Workers who did clean-up work after the BP oil spill appear to have higher rates of depression and anxiety. That's among the findings of a National Institutes of Health study of nearly 33,000 oil spill responders.
Thirteen percent of the study participants are from Mississippi. Lead researcher Dale Sandler says the early results show the prevelance of depression was about 30 percent higher among those who had clean-up jobs.
"We're still working to characterize people's oil exposures and other relevant factors, so at this point it's too early to know if the increased frequency of mental health symptoms in workers is because of exposure to oil and dispersants, or something else in the oil spill experience and its aftermath," Sandler says.
Sandler says the study also asked about health symptoms, such as wheezing, coughing or dizziness. She says the study is intended to look at long-term health effects and will last a decade or longer.

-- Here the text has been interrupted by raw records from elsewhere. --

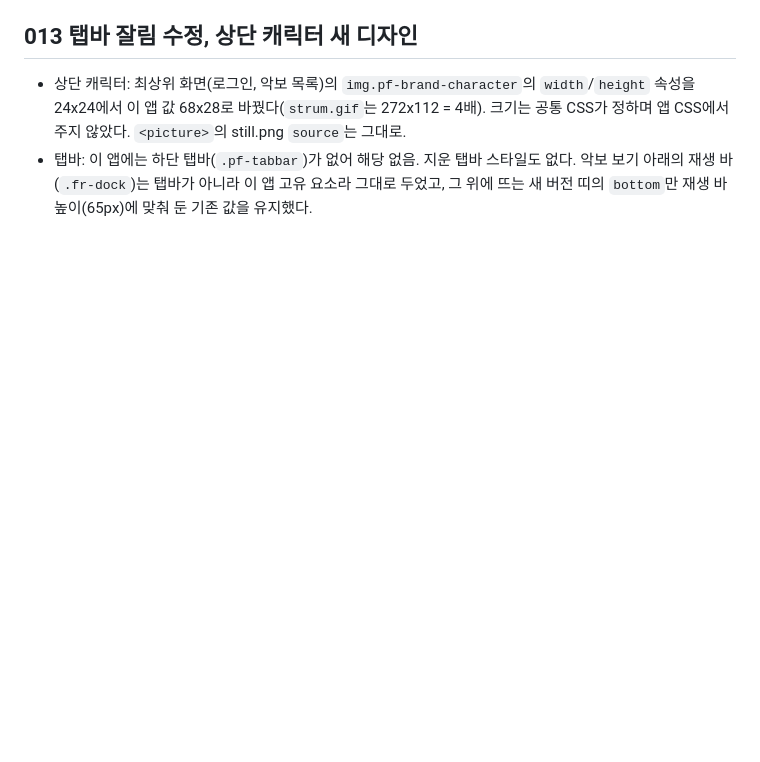
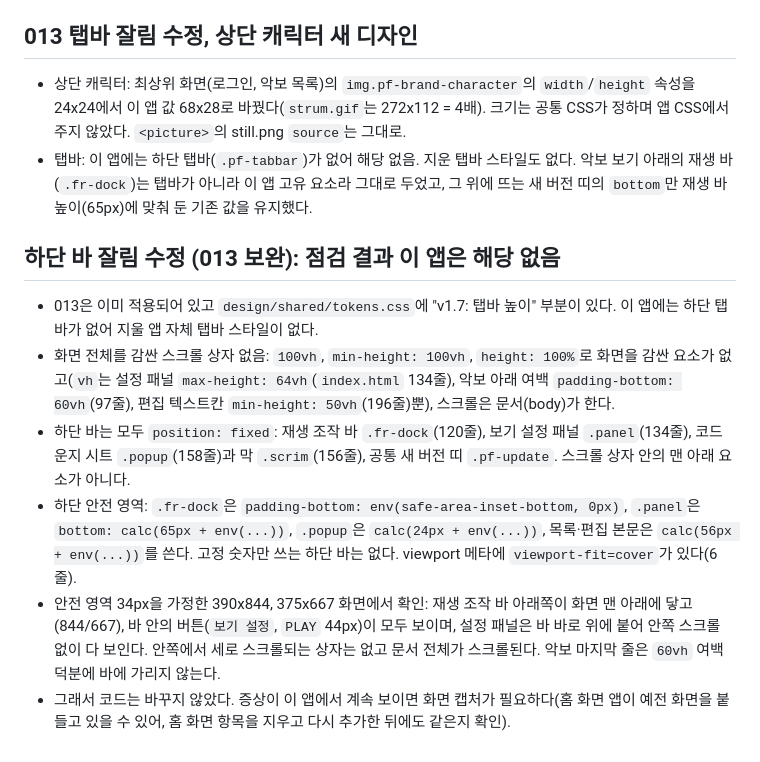
Before and after one commit to woowook-pixel/tab-reader, a Markdown page: design/APPLIED.md, the part around the change. Drawn GitHub-style; blank space fills up the shorter version.

Commit message:
하단 바 잘림 점검(013 보완): 이 앱은 해당 없음, 점검 결과 기록
Co-Authored-By: Claude Sonnet 5.5 <noreply@anthropic.com>
Claude-Session: https://claude.ai/code/session_016gnpVxd2TEwE9Fy5SBT4rM

```diff
--- a/design/APPLIED.md
+++ b/design/APPLIED.md
@@ -61,3 +61,12 @@
 
 - 상단 캐릭터: 최상위 화면(로그인, 악보 목록)의 `img.pf-brand-character`의 `width`/`height` 속성을 24x24에서 이 앱 값 68x28로 바꿨다(`strum.gif`는 272x112 = 4배). 크기는 공통 CSS가 정하며 앱 CSS에서 주지 않았다. `<picture>`의 still.png `source`는 그대로.
 - 탭바: 이 앱에는 하단 탭바(`.pf-tabbar`)가 없어 해당 없음. 지운 탭바 스타일도 없다. 악보 보기 아래의 재생 바(`.fr-dock`)는 탭바가 아니라 이 앱 고유 요소라 그대로 두었고, 그 위에 뜨는 새 버전 띠의 `bottom`만 재생 바 높이(65px)에 맞춰 둔 기존 값을 유지했다.
+
+## 하단 바 잘림 수정 (013 보완): 점검 결과 이 앱은 해당 없음
+
+- 013은 이미 적용되어 있고 `design/shared/tokens.css`에 "v1.7: 탭바 높이" 부분이 있다. 이 앱에는 하단 탭바가 없어 지울 앱 자체 탭바 스타일이 없다.
+- 화면 전체를 감싼 스크롤 상자 없음: `100vh`, `min-height: 100vh`, `height: 100%`로 화면을 감싼 요소가 없고(`vh`는 설정 패널 `max-height: 64vh`(`index.html` 134줄), 악보 아래 여백 `padding-bottom: 60vh`(97줄), 편집 텍스트칸 `min-height: 50vh`(196줄)뿐), 스크롤은 문서(body)가 한다.
+- 하단 바는 모두 `position: fixed`: 재생 조작 바 `.fr-dock`(120줄), 보기 설정 패널 `.panel`(134줄), 코드 운지 시트 `.popup`(158줄)과 막 `.scrim`(156줄), 공통 새 버전 띠 `.pf-update`. 스크롤 상자 안의 맨 아래 요소가 아니다.
+- 하단 안전 영역: `.fr-dock`은 `padding-bottom: env(safe-area-inset-bottom, 0px)`, `.panel`은 `bottom: calc(65px + env(...))`, `.popup`은 `calc(24px + env(...))`, 목록·편집 본문은 `calc(56px + env(...))`를 쓴다. 고정 숫자만 쓰는 하단 바는 없다. viewport 메타에 `viewport-fit=cover`가 있다(6줄).
+- 안전 영역 34px을 가정한 390x844, 375x667 화면에서 확인: 재생 조작 바 아래쪽이 화면 맨 아래에 닿고(844/667), 바 안의 버튼(`보기 설정`, `PLAY` 44px)이 모두 보이며, 설정 패널은 바 바로 위에 붙어 안쪽 스크롤 없이 다 보인다. 안쪽에서 세로 스크롤되는 상자는 없고 문서 전체가 스크롤된다. 악보 마지막 줄은 `60vh` 여백 덕분에 바에 가리지 않는다.
+- 그래서 코드는 바꾸지 않았다. 증상이 이 앱에서 계속 보이면 화면 캡처가 필요하다(홈 화면 앱이 예전 화면을 붙들고 있을 수 있어, 홈 화면 항목을 지우고 다시 추가한 뒤에도 같은지 확인).
```
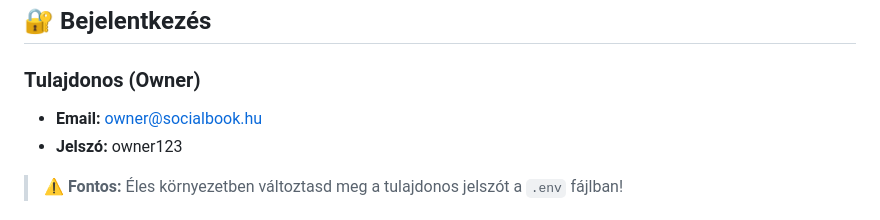
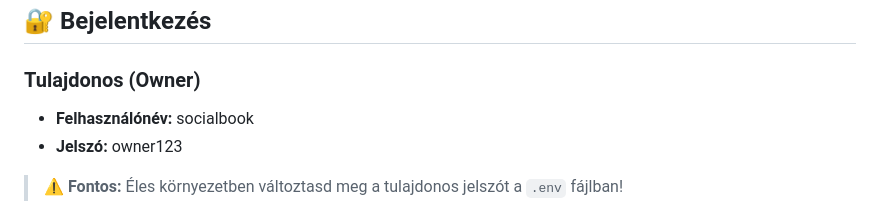
Before and after one commit to G0KU0/Facebook, a Markdown page: README.md, the part around the change. GitHub-like rendering.

```diff
--- a/README.md
+++ b/README.md
@@ -129,7 +129,7 @@ Nyisd meg: **http://localhost:3000**
 ## 🔐 Bejelentkezés
 
 ### Tulajdonos (Owner)
-- **Email:** owner@socialbook.hu
+- **Felhasználónév:** socialbook
 - **Jelszó:** owner123
 
 > ⚠️ **Fontos:** Éles környezetben változtasd meg a tulajdonos jelszót a `.env` fájlban!
```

"While it does appear that some symptoms like wheezing and cough may be more common among workers, even a few years after the spill, it will be many years before we can know if the oil spill had an impact on the risk of developing chronic diseases, such as lung disease or cancer," Sandler says. "Or whether these early symptoms will persist or resolve over time."
Spill workers and coast residents who've had medical issues they think are spill-related can file medical claims. The BP medical settlement was reached last year, but only took effect in February, after the last appeal was dismissed.
Robert Wiygul is a coast attorney who represents many people affected by the spill.
"What this settlement does: there are payments that are available if a person developed certain kinds of physical conditions around the time of the oil spill," he says. "Those are things like headaches, skin rashes, exacerbation of pre-existing asthma, and things of that nature."
April 20, 2014, marks four years since the Deepwater Horizon rig exploded, causing the worst off-shore oil spill in U.S. history.